  1. Create Github secrets which are used in Workflow by going to your Repository GitHub Settings > Secrets > Actions and creating three secrets with the following names and values:


  • GKE_PROJECT is your project name.
  • GKE_EMAIL is email located in the account.json file.
  • GKE_KEY is your service account encoded as base64. You can obtain it by running cat account.json | base64.
  1. Now, push the code to the repository. Once pushed, the site will be ready 4-5 minutes after the GitHub Action is completed. It takes 4-5 minutes as it will obtain SSL certificates etc.

You can view status of your actions by visiting Action Tabs of your Github Repository.

After Action is Completed, you can access the website at your domain.

Delete the Resources

Remember to delete the GCP resources to avoid incurring charges. Follow these steps to delete the GCP resources:

  1. Delete the created IP address by running the following command. In this command, replace "clear-world-31478" with your GCP project name.
gcloud compute addresses delete my-application-cluster-ip --region asia-south1 --project clear-world-31478
  1. Use the GKE Dashboard to delete the cluster using the graphical user interface.

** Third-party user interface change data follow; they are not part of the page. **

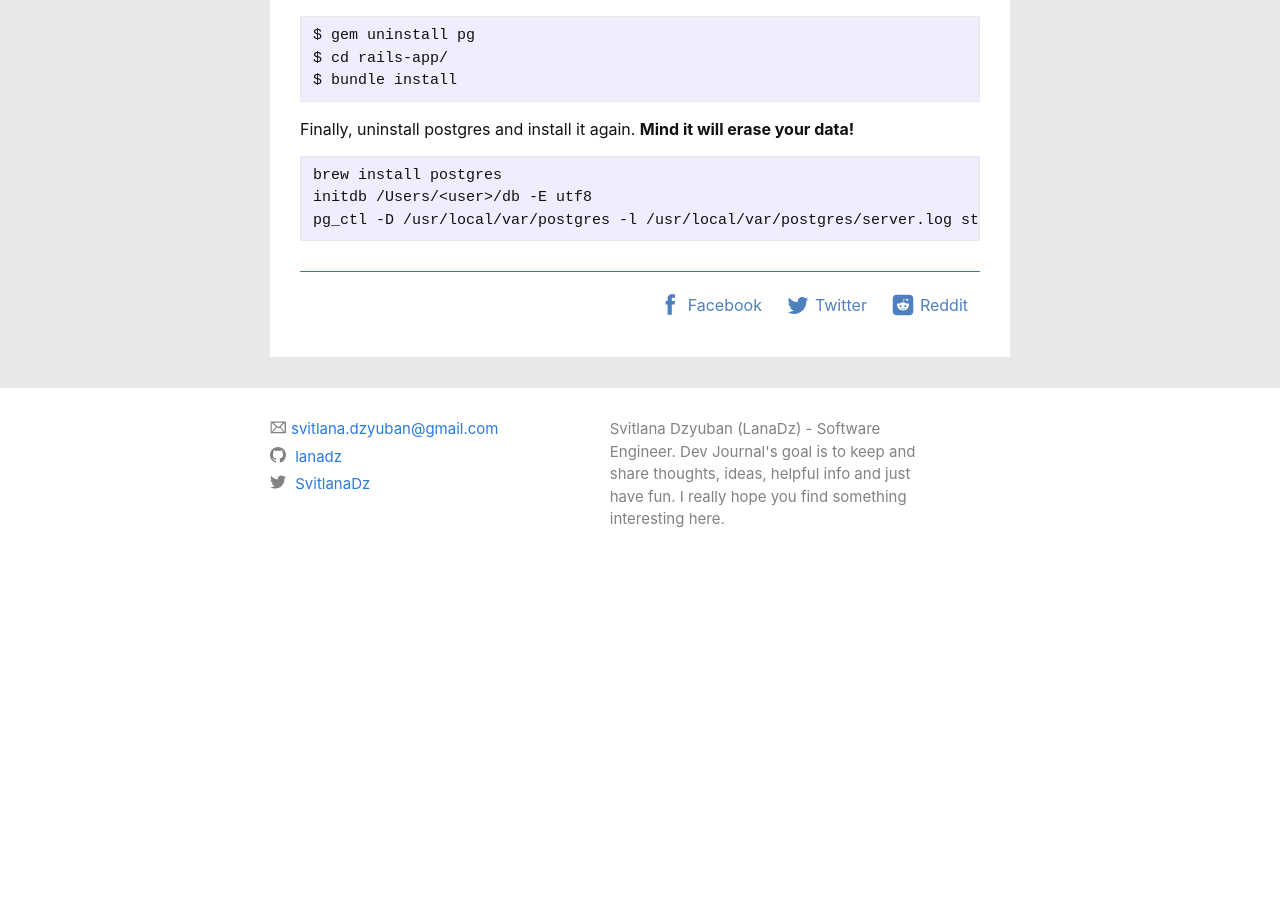
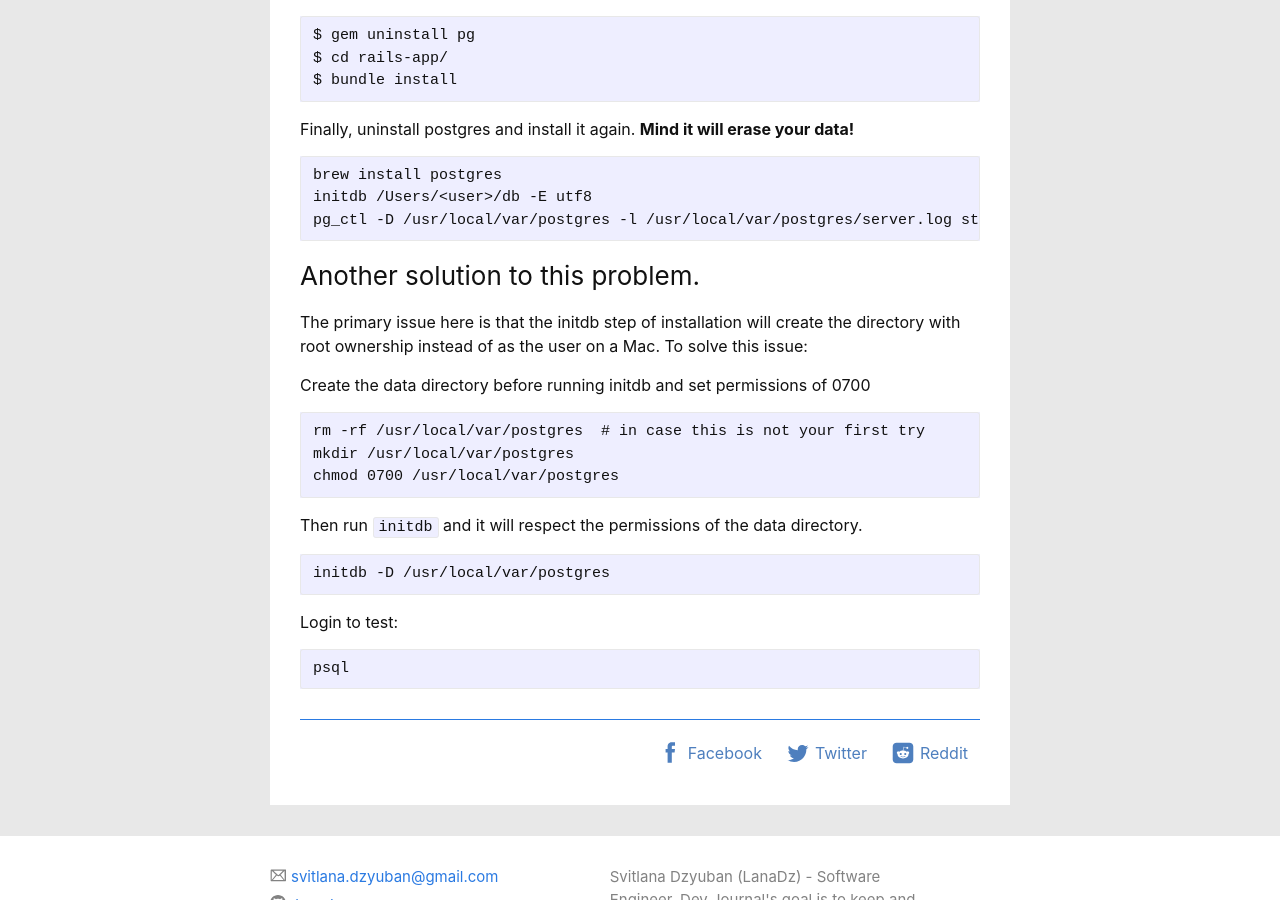
Before and after one commit to owldot/lanadz.github.io, a Jekyll site: the page built from _posts/2019-06-08-psql-doesnt-work.markdown, in a window 1280 px wide and 900 px high, scrolled down 718 px. Built offline with Jekyll 4.4.1, drawn with Linux system fonts in a browser that asks for light colours; before the commit the page ends 1309 px from its top, so only the background shows below that.

Commit message:
Add updates to psql

````diff
--- a/_posts/2019-06-08-psql-doesnt-work.markdown
+++ b/_posts/2019-06-08-psql-doesnt-work.markdown
@@ -1,13 +1,14 @@
 ---
 layout: post
-title: "psql: could not connect to server"
+title: 'psql: could not connect to server'
 date: 2019-06-08
 tags:
-- configuration
+  - configuration
 keywords:
-- psql could not connect to server
-- psql errors
+  - psql could not connect to server
+  - psql errors
 ---
+
 I am using postgresql on MacOS. And quite often I see this error:
 
 | psql: could not connect to server: No such file or directory. Is the server running locally and accepting connections on Unix domain socket "/tmp/.s.PGSQL.5432"?
@@ -15,9 +16,11 @@ I am using postgresql on MacOS. And quite often I see this error:
 <!--more-->
 
 So, most of the time helps the following:
+
 ```
 pg_ctl -D /usr/local/var/postgres -l /usr/local/var/postgres/server.log start
 ```
+
 or if that doesn't help
 
 ```
@@ -27,11 +30,13 @@ $ brew services start postgresql
 ```
 
 If that doesn't help I used
+
 ```
 brew postgresql-upgrade-database
 ```
 
 Or sometimes reinstall gem will help
+
 ```
 $ gem uninstall pg
 $ cd rails-app/
@@ -45,3 +50,27 @@ brew install postgres
 initdb /Users/<user>/db -E utf8
 pg_ctl -D /usr/local/var/postgres -l /usr/local/var/postgres/server.log start
 ```
+
+### Another solution to this problem.
+
+The primary issue here is that the initdb step of installation will create the directory with root ownership instead of as the user on a Mac. To solve this issue:
+
+Create the data directory before running initdb and set permissions of 0700
+
+```
+rm -rf /usr/local/var/postgres  # in case this is not your first try
+mkdir /usr/local/var/postgres
+chmod 0700 /usr/local/var/postgres
+```
+
+Then run `initdb` and it will respect the permissions of the data directory.
+
+```
+initdb -D /usr/local/var/postgres
+```
+
+Login to test:
+
+```
+psql
+```
````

Q: How can I connect PostgreSQL to Django in Kubernetes?

A: If you are just starting out, I highly recommend using SQLite to save both money and development time. However, if you prefer to use PostgreSQL, you can follow the tutorial at

Q: Where is the final Code?

A: You can find the final code at

Final Words

Congratulations on successfully deploying your website! You have accomplished website deployment with SSL, DNS, GitHub Actions, etc.

If you have any questions, feel free to ask them in the comments.

Also, this article is licensed under MIT, so you are free to use it as you wish.

If you are a YouTuber, I encourage you to create a video of this article on your channel. By doing so, you can potentially help thousands of developers solve their deployment problems and earn great amounts of punya. Additionally, you can send me your Video URL and I will feature your video at the top of the article, boosting its views.

Time is Money Friend. So in case you want hire a Ninja Kubernetes Developer to perform Deployment for your Project, Contact me at